The only problem uncovered by ICM for Cameron lies in the branding of their argument. When the same people who believe that the Government should regulate and supply drugs were asked if they believe in legalisation - the only accurate description of their own proposals - only 17 per cent agreed. The sting needs to be drawn from the word "legalisation".
It might be that a preppy old Etonian like David Cameron, offering Middle England some soothing conservative-sounding arguments, is the person to do it. There are, after all, plenty of Toryish arguments for drug legalisation (even though I prefer the lefty ones). Here's a possible Cameron script: Are you worried about burglary? There is only one tried and tested policy that slashes burglary rates by 70 per cent: giving heroin to addicts so they do not go out on the rob to feed their ravaging hunger. Just ask the Swiss, where it is one of the most popular government policies ever. Are you worried about high taxes? Prohibition costs £16bn a year as it cascades through the criminal justice system. That's equivalent to four pence on income tax - wait till you see the peace dividend from ending this war.
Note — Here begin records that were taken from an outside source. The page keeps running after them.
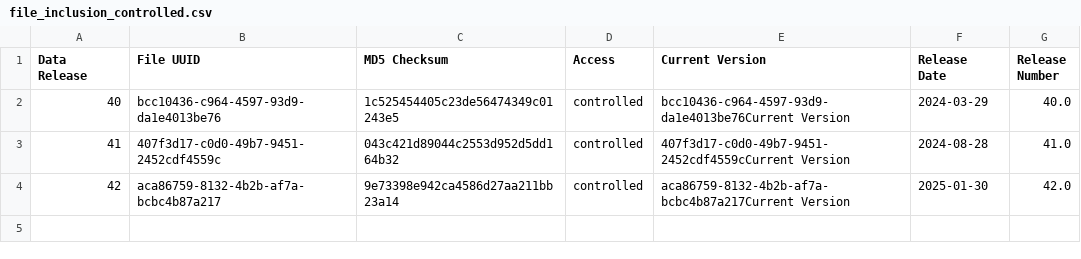
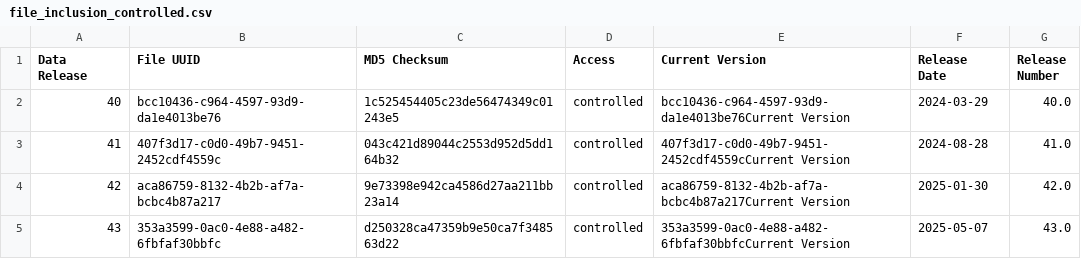
Before and after one commit to NCI-GDC/gdc-frontend-framework, a CSV file: holmes-py/resources/data_release/file_inclusion_controlled.csv, drawn as a sheet.

```diff
--- a/holmes-py/resources/data_release/file_inclusion_controlled.csv
+++ b/holmes-py/resources/data_release/file_inclusion_controlled.csv
@@ -4 +4,2 @@ Data Release,File UUID,MD5 Checksum,Access,Current Version,Release Date,Release
 42,aca86759-8132-4b2b-af7a-bcbc4b87a217,9e73398e942ca4586d27aa211bb23a14,controlled,aca86759-8132-4b2b-af7a-bcbc4b87a217Current Version,2025-01-30,42.0
+43,353a3599-0ac0-4e88-a482-6fbfaf30bbfc,d250328ca47359b9e50ca7f348563d22,controlled,353a3599-0ac0-4e88-a482-6fbfaf30bbfcCurrent Version,2025-05-07,43.0
```
Also changed, not shown: holmes-py/resources/data_release/annotation_inclusion.csv, holmes-py/resources/data_release/case_inclusion.csv, 5 other files.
And yes, of course you don't want your kids to use drugs. But you also don't want them to be shot on the street, as more and more people are because of drug prohibition's Al Capones - so legalise and send the gun-toting gangs out of business. And yes, you don't want little Tarquin using smack - but do you want him lumbered with a criminal record for a night on the town? And wouldn't you like to know that if - God forbid - he does become an addict, there will be free, high-quality rehab waiting for him rather than a dank cell?
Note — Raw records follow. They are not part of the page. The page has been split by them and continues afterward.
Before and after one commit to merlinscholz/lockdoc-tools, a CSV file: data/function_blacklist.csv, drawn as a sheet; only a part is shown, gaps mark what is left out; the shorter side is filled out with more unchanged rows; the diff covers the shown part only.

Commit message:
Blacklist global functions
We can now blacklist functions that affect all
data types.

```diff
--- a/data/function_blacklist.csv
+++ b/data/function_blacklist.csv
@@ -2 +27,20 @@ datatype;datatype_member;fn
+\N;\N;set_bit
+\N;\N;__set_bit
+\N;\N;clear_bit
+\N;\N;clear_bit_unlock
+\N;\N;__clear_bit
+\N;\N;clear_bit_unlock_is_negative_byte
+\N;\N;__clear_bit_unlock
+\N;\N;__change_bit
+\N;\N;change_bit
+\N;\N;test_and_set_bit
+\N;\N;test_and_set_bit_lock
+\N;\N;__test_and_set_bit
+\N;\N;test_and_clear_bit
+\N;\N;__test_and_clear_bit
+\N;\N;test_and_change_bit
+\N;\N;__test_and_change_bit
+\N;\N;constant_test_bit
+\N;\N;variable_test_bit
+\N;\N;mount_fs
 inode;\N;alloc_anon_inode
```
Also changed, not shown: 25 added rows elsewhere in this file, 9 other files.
As if on cue, the Government is doing something this week that illustrates Cameron's arguments about the weird evidence-free nature of the war on drugs in blood-red Technicolor. Right now, 2,500 British troops are about to be despatched to trash one of the only cash-crops in the poorest country in the world - and they are going to kill anybody who fights back. The 16th Air Assault Brigade is flying into the Afghan province of Helmand, where they have orders to "secure" the fields of dirt-poor farmers growing opium and destroy them. British Army commanders briefed a newspaper that they expect the farmers to stage an uprising when their livelihoods are wrecked and they face starvation. So - strike up "Land of Hope and Glory" - we will then have British forces firing on some of the poorest people on earth after destroying their only source of income. It's as if the Government was dealing with binge-drinking by sending Swat teams into Oddbins and despatching the SAS to commit massacres in rum distilleries in Jamaica.
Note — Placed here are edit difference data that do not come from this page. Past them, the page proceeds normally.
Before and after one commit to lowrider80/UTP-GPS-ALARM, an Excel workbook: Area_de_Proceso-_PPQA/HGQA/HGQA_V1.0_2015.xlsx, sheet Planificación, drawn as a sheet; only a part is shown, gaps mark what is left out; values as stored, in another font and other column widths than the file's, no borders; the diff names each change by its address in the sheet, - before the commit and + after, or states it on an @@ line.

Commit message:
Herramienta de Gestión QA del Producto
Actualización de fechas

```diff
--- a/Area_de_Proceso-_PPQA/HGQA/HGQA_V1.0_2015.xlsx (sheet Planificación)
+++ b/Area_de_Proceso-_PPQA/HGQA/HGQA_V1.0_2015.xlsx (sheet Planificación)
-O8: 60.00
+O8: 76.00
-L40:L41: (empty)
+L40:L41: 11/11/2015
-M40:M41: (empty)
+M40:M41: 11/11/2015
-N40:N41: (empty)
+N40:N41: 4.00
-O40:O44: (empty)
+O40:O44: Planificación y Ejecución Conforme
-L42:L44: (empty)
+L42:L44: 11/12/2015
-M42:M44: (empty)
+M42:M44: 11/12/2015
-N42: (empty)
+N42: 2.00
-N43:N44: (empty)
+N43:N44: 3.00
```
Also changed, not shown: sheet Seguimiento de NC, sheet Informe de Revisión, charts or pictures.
Although this "operation" might seem very distant from domestic concerns, it is an illustration of the strategy carried out back home in one crucial respect. Whenever politicians order "crackdowns" like this, they have invariably been warned by their experts that it is a waste of time. Tony Blair's Strategy Unit warned him in 2003 that targeting drug-supplying countries squanders blood and money. "Drug crop eradication appears not to limit illicit crops in the long term," it explained dryly. Nor, the experts added, can drug trafficking ever be significantly curtailed: seizure rates of 60-80 per cent would be required to have any serious impact, and nothing greater than 20 per cent has ever been achieved. Yet the Government continues to blindly funnel money into the black hole of prohibition.
For the public, the war on drugs overdosed years ago. Once a smart politician campaigns for a decent burial - once he shows there is a safer, smarter alternative - I suspect the other parties will come round within a decade. So is David Cameron the man to begin digging the grave of prohibition?Reuse content